For many people, an investment in a tobacco company is a risky investment. With people pushing towards a healthier lifestyle, and government campaigns against tobacco and smoking, there are plenty of reasons to be skeptical. However, these companies have showed growth in the past, and could continue to grow in the future. Additionally, some people may not have the money to buy many stocks individually. For these people, an ETF is a great way to gain exposure to these companies, as well as other companies in the same industry (or whatever industry you want). Additionally, ETFs provide good diversification within a specified market, and can avoid many of the diversification problems associated with picking individual stocks.
To invest in an exchange-traded fund with either or both of these companies, you will need to find ones that are invested in consumer staples. Below are two examples. However, these companies are held by many ETFs, so do not limit yourself to these alone.
Launched in December 1998, Consumer Staples Select Sector SPDR Fund (NYSEMKT: XLP) corresponds with the S&P Consumer Staples Select Sector Index. It has an expense ratio of 0.18%. It has 43 stocks among its holdings, including Philip Morris as the third-largest holding (10.16%) and Altria as its seventh-largest (4.27%). The fund has a year-to-date return of 18.23%, a one-year return of 23.18%, a three-year annualized return of 17.42%, a five-year annualized return of 10.93%, and a 10-year annualized return of 10.45%.
Launched in January 2004, Vanguard Consumer Staples ETF (NYSEMKT: VDC) has 103 stocks and tracks the Vanguard Consumer Staples index. Philip Morris accounts for 8.8% of its holdings, the third highest, and Altria accounts for 4.16%, the seventh highest.
Overall, whether you are interested in Altria or Philip Morris, it is good to understand these companies, the industry, and the role these companies can play in your portfolio. Perhaps the most important part for any portfolio is remaining diversified, and companies such as Altria and Philip Morris, and especially ETFs, can help you achieve this goal.

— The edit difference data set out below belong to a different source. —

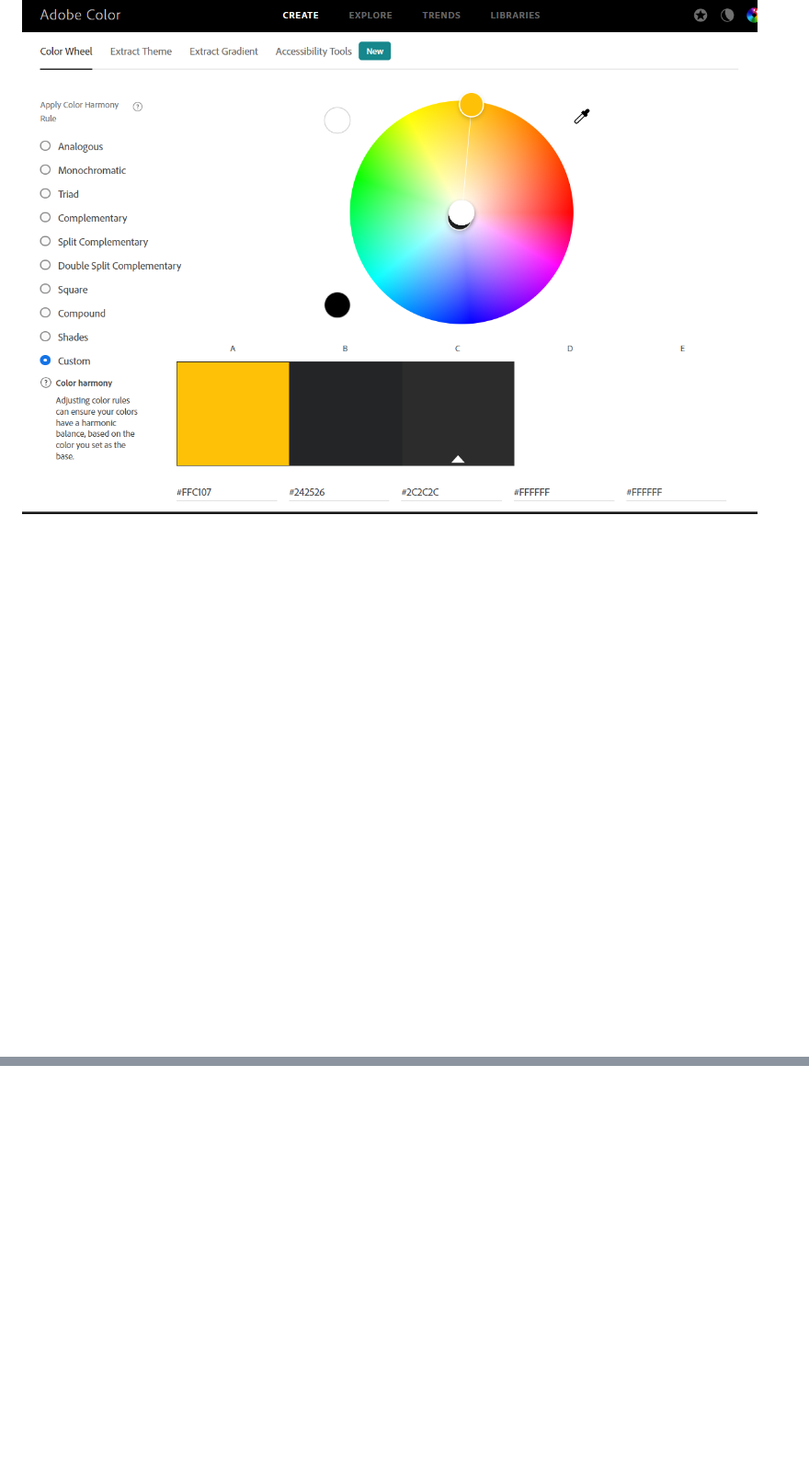
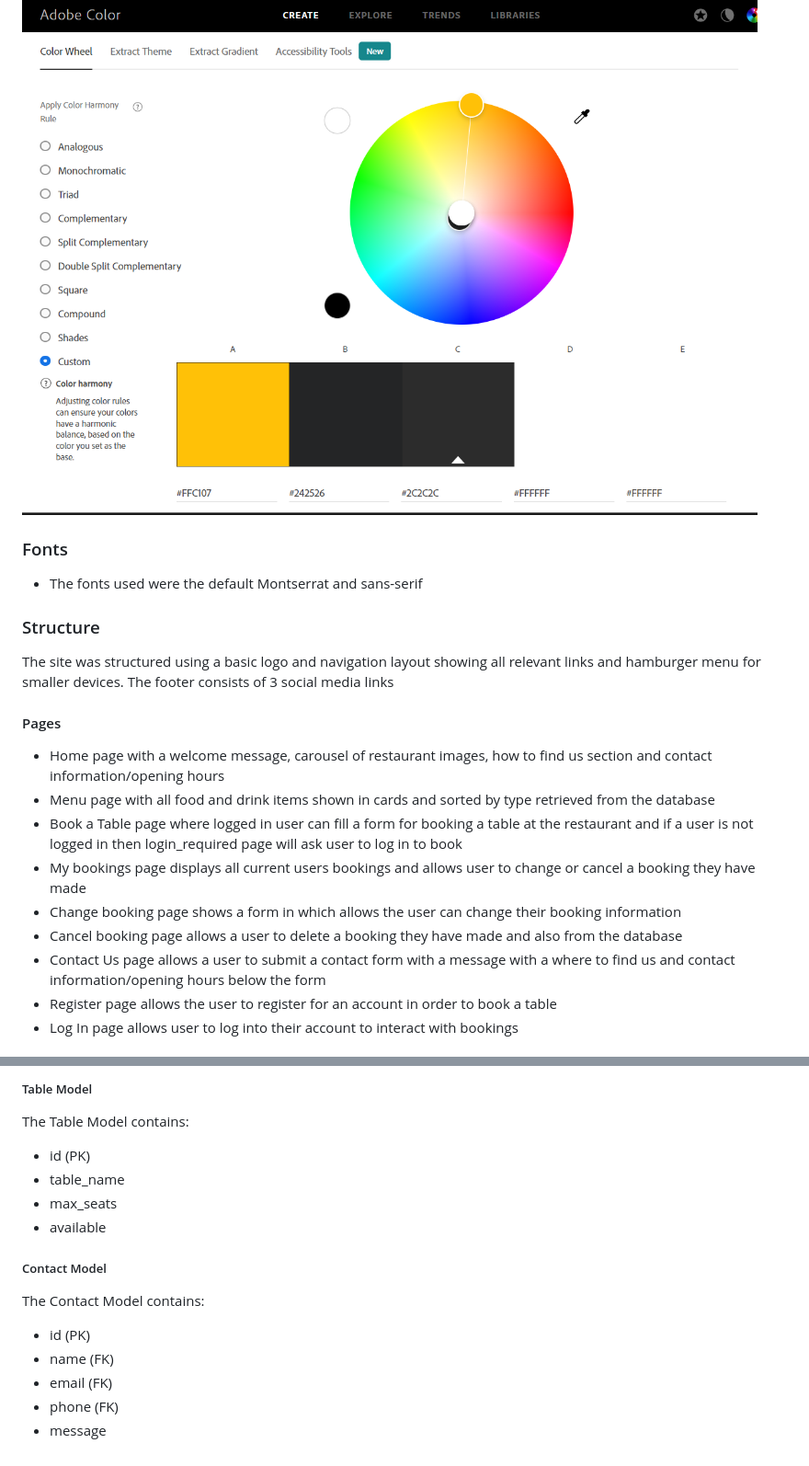
Before and after one commit to anthonyhaj/strand-PP4, a Markdown page: README.md, 2 parts joined by grey strips. Shown: that part at 92% size. GitHub-like rendering; folded sections open; blank space fills up the shorter version.

Commit message:
add structure and database sections in readme

```diff
--- a/README.md
+++ b/README.md
@@ -98,3 +96,29 @@ as a dark theme
 <details><summary>See color pallet</summary>
 <img src="docs/palette.png">
 </details>
+
+### Fonts
+
+- The fonts used were the default Montserrat and sans-serif
+
+### Structure
+
+The site was structured using a basic logo and navigation layout showing all relevant links
+and hamburger menu for smaller devices. The footer consists of 3 social media links
+
+#### Pages
+- Home page with a welcome message, carousel of restaurant images, how to find us section
+and contact information/opening hours
+- Menu page with all food and drink items shown in cards and sorted by type retrieved from
+the database
+- Book a Table page where logged in user can fill a form for booking a table at the restaurant
+and if a user is not logged in then login_required page will ask user to log in to book
+- My bookings page displays all current users bookings and allows user to change or
+cancel a booking they have made
+- Change booking page shows a form in which allows the user can change their booking information
+- Cancel booking page allows a user to delete a booking they have made and also from the database
+- Contact Us page allows a user to submit a contact form with a message with a where to find us and
+contact information/opening hours below the form
+- Register page allows the user to register for an account in order to book a table
+- Log In page allows user to log into their account to interact with bookings
+
@@ -100,0 +182,18 @@ as a dark theme
+##### Table Model
+
+The Table Model contains:
+
+- id (PK)
+- table_name
+- max_seats
+- available
+
+##### Contact Model
+
+The Contact Model contains:
+
+- id (PK)
+- name (FK)
+- email (FK)
+- phone (FK)
+- message
```
Also changed, not shown: other parts of README.md (+58 -3 lines), docs/db-schema.png (added), 1 other file.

Altria has been the best-performing stock of the past 50 years, but as the number of smokers in the U.S. continues to steadily decline, is Altria still a buy today? To find out whether everyone’s love-to-hate dividend stock is a savvy investment choice or a hazard to your portfolio, simply click here now for access to The Motley Fool's premium research report on the company.
Daniel Murray has no position in any stocks mentioned. The Motley Fool owns shares of Philip Morris International. Try any of our Foolish newsletter services free for 30 days. We Fools may not all hold the same opinions, but we all believe that considering a diverse range of insights makes us better investors. The Motley Fool has a disclosure policy. Is this post wrong? Click here. Think you can do better? Join us and write your own!